### Information
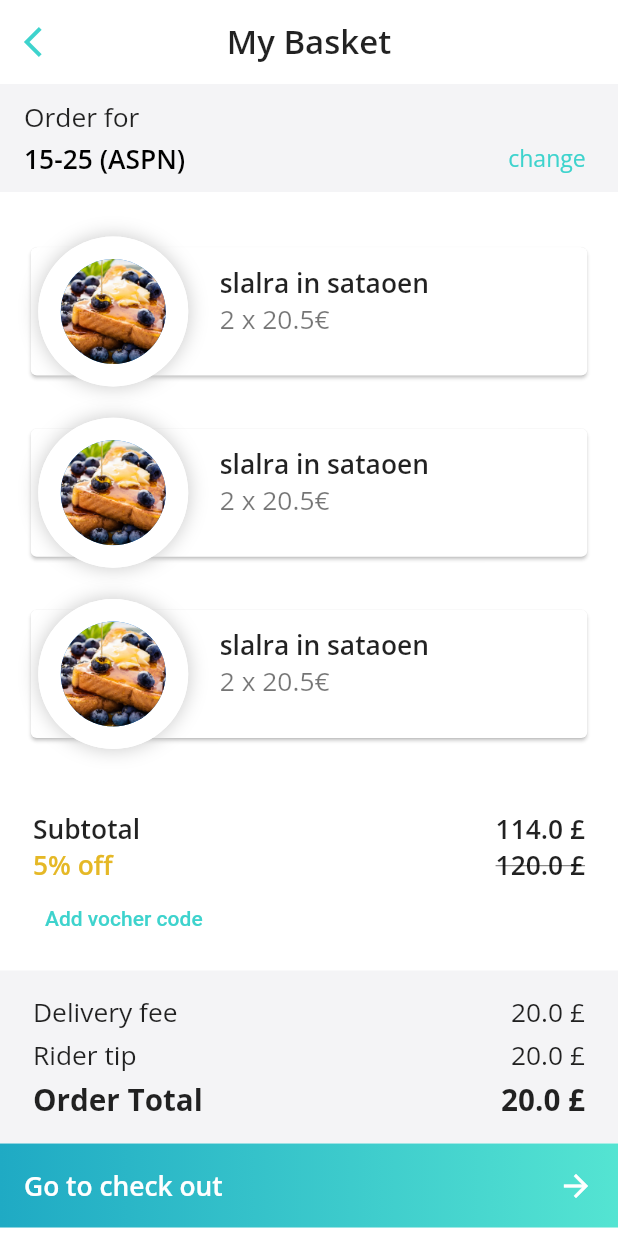
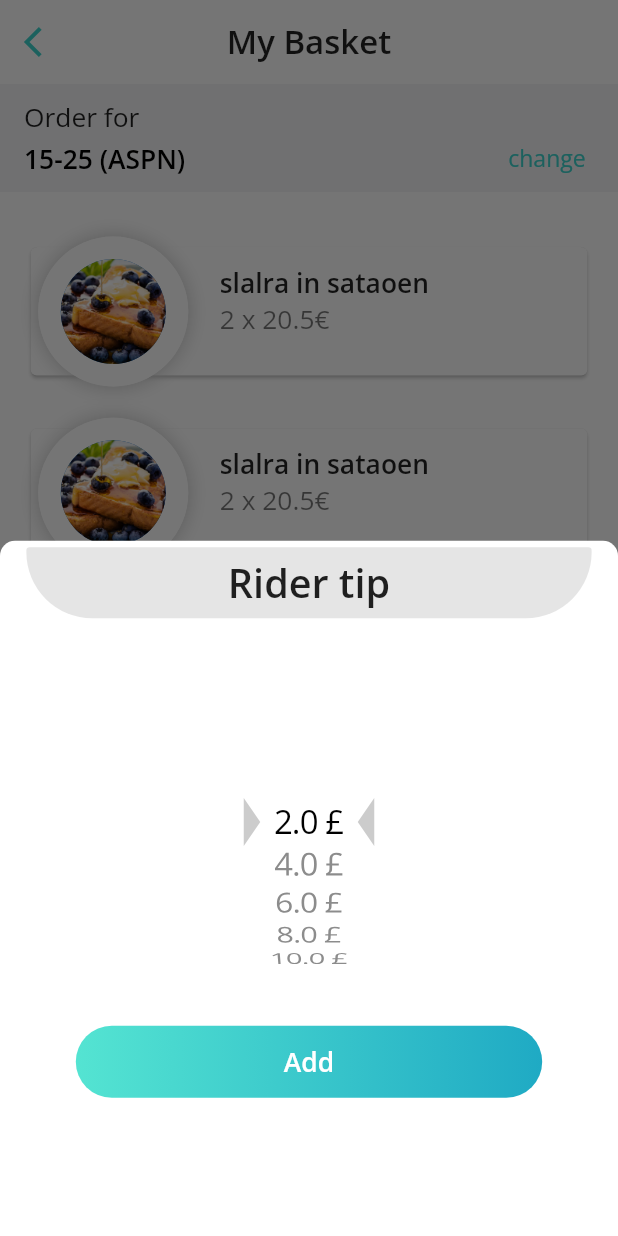
Before and after one commit to AbdalazizAbdallah/customer_app, a Flutter app: the MyBasketScreen screen opened by its route, after a tap on "Go to check out", on a phone screen of 412 x 824 dp. Run offline on Flutter 3.47's test engine with Material 2 defaults, Android fonts, the phone set to English and light mode, and no system bars; drawn by our look-alikes of flutter_slidable; our stand-ins replace badges, connectivity_plus, dartz, dio, email_validator, equatable and 14 more; missing offline and left inert: onesignal_flutter; accounts and stored records are empty; network calls fail; project files that could hold a hidden picture were left out.

Commit message:
feat : create select rider tip bottom sheet

```diff
--- a/lib/core/localizations/ar.dart
+++ b/lib/core/localizations/ar.dart
@@ -49,4 +49,5 @@ Map<String, String> arEg = {
   'number_of_meals': 'عدد الوجبات',
   'transporter': 'وسيلة النقل',
   'my_basket': 'سلتي',
+  'add': 'إضافة',
 };
--- a/lib/core/localizations/en.dart
+++ b/lib/core/localizations/en.dart
@@ -51,4 +51,5 @@ Map<String, String> enUs = {
   'number_of_meals': 'Number of meals',
   'transporter': 'Transporter',
   'my_basket': 'My Basket',
+  'add': 'Add',
 };
--- /dev/null
+++ b/lib/ui/pages/checkout/widgets/select_rider_tip_bottom_sheet.dart
@@ -0,0 +1,107 @@
+import 'dart:developer';
+
+import 'package:customer_app/core/constants/colors_app.dart';
+import 'package:customer_app/core/constants/sizes_app.dart';
+import 'package:customer_app/core/constants/styles_app.dart';
+import 'package:customer_app/core/widgets/custom_button_widget.dart';
+import 'package:customer_app/ui/pages/checkout/widgets/triangle_pointer.dart';
+import 'package:customer_app/ui/widgets/header_dialogs_widget.dart';
+import 'package:flutter/cupertino.dart';
+import 'package:flutter/material.dart';
+import 'dart:math' as math;
+
+import 'package:get/get.dart';
+
+class SelectRiderTipBottomSheet extends StatelessWidget {
+  const SelectRiderTipBottomSheet({
+    Key? key,
+  }) : super(key: key);
+
+  @override
+  Widget build(BuildContext context) {
+    return Padding(
+      padding: EdgeInsets.symmetric(
+        horizontal: SizesApp.r16,
+        vertical: SizesApp.r4,
+      ),
+      child: Column(
+        children: [
+          HeaderDialogsWidget(
+            childWidget: Text(
+              'Rider tip',
+              style: StylesApp.headline5.copyWith(
+                fontWeight: FontWeight.w600,
+              ),
+            ),
+          ),
+          Expanded(
+            flex: 2,
+            child: CupertinoPicker(
+              selectionOverlay: Row(
+                mainAxisAlignment: MainAxisAlignment.center,
+                children: [
+                  Transform(
+                    alignment: Alignment.center,
+                    transform: Matrix4.rotationY(math.pi),
+                    child: CustomPaint(
+                      painter: TrianglePainter(
+                        strokeColor: ColorsApp.greyLight,
+                        strokeWidth: 10,
+                        paintingStyle: PaintingStyle.fill,
+                      ),
+                      child: SizedBox(
+                        height: SizesApp.r40,
+                        width: SizesApp.r10,
+                      ),
+                    ),
+                  ),
+                  const SizedBox(
+                    width: 65,
+                  ),
+                  CustomPaint(
+                    painter: TrianglePainter(
+                      strokeColor: ColorsApp.greyLight,
+                      strokeWidth: 10,
+                      paintingStyle: PaintingStyle.fill,
+                    ),
+                    child: SizedBox(
+                      height: SizesApp.r40,
+                      width: SizesApp.r10,
+                    ),
+                  ),
+                ],
+              ),
+              itemExtent: 32,
+              onSelectedItemChanged: (int index) {
+                log('$index');
+              },
+              children: List<Widget>.generate(
+                5,
+                (int index) {
+                  return Center(
+                    child: Text(
+                      '${(2.0 * index) + 2} £',
+                      style: StylesApp.headline6,
+                    ),
+                  );
+                },
+              ),
+            ),
+          ),
+          Flexible(
+            flex: 1,
+            child: Padding(
+              padding: EdgeInsets.symmetric(
+                horizontal: SizesApp.r30,
+              ),
+              child: CustomButtonWidget(
+                title: 'add'.tr,
+                onPressed: () {},
+              ),
+            ),
+          )
+        ],
+      ),
+    );
+  }
+}
--- /dev/null
+++ b/lib/ui/pages/checkout/widgets/triangle_pointer.dart
@@ -0,0 +1,37 @@
+import 'package:flutter/material.dart';
+
+class TrianglePainter extends CustomPainter {
+  final Color strokeColor;
+  final PaintingStyle paintingStyle;
+  final double strokeWidth;
+
+  TrianglePainter(
+      {this.strokeColor = Colors.black,
+      this.strokeWidth = 3,
+      this.paintingStyle = PaintingStyle.stroke});
+
+  @override
+  void paint(Canvas canvas, Size size) {
+    Paint paint = Paint()
+      ..color = strokeColor
+      ..strokeWidth = strokeWidth
+      ..style = paintingStyle;
+
+    canvas.drawPath(getTrianglePath(size.width, size.height), paint);
+  }
+
+  Path getTrianglePath(double x, double y) {
+    return Path()
+      ..moveTo(0, y / 2)
+      ..lineTo(x, 0)
+      ..lineTo(x, y)
+      ..lineTo(0, y / 2);
+  }
+
+  @override
+  bool shouldRepaint(TrianglePainter oldDelegate) {
+    return oldDelegate.strokeColor != strokeColor ||
+        oldDelegate.paintingStyle != paintingStyle ||
+        oldDelegate.strokeWidth != strokeWidth;
+  }
+}
--- a/lib/ui/pages/my_basket/my_basket_screen.dart
+++ b/lib/ui/pages/my_basket/my_basket_screen.dart
@@ -3,10 +3,16 @@ import 'dart:developer';
 import 'package:customer_app/core/constants/colors_app.dart';
 import 'package:customer_app/core/constants/sizes_app.dart';
 import 'package:customer_app/core/constants/styles_app.dart';
+import 'package:customer_app/core/widgets/custom_button_widget.dart';
+import 'package:customer_app/ui/pages/checkout/widgets/select_rider_tip_bottom_sheet.dart';
 import 'package:customer_app/ui/pages/my_basket/widgets/slide_adons_Item_widget.dart';
+import 'package:customer_app/ui/pages/checkout/widgets/triangle_pointer.dart';
 import 'package:customer_app/ui/widgets/app_bar_widget.dart';
+import 'package:customer_app/ui/widgets/header_dialogs_widget.dart';
+import 'package:flutter/cupertino.dart';
 import 'package:flutter/material.dart';
 import 'package:get/get.dart';
+import 'dart:math' as math; // import this
 
 class MyBasketScreen extends StatelessWidget {
   const MyBasketScreen({super.key});
@@ -183,6 +189,17 @@ class MyBasketScreen extends StatelessWidget {
             child: ListTile(
               onTap: () {
                 log('Checkout');
+                Get.bottomSheet(
+                  backgroundColor: ColorsApp.white,
+
+                  shape: const RoundedRectangleBorder(
+                    borderRadius: BorderRadius.only(
+                      topLeft: Radius.circular(10),
+                      topRight: Radius.circular(10),
+                    ),
+                  ),
+                  const SelectRiderTipBottomSheet(),
+                );
               },
               title: Text(
                 'Go to check out',
```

### Requirement
Show every line of the data in which the word "strokeColor" appears.

### Exercise result
+                        strokeColor: ColorsApp.greyLight,
+                      strokeColor: ColorsApp.greyLight,
+  final Color strokeColor;
+      {this.strokeColor = Colors.black,
+      ..color = strokeColor
+    return oldDelegate.strokeColor != strokeColor ||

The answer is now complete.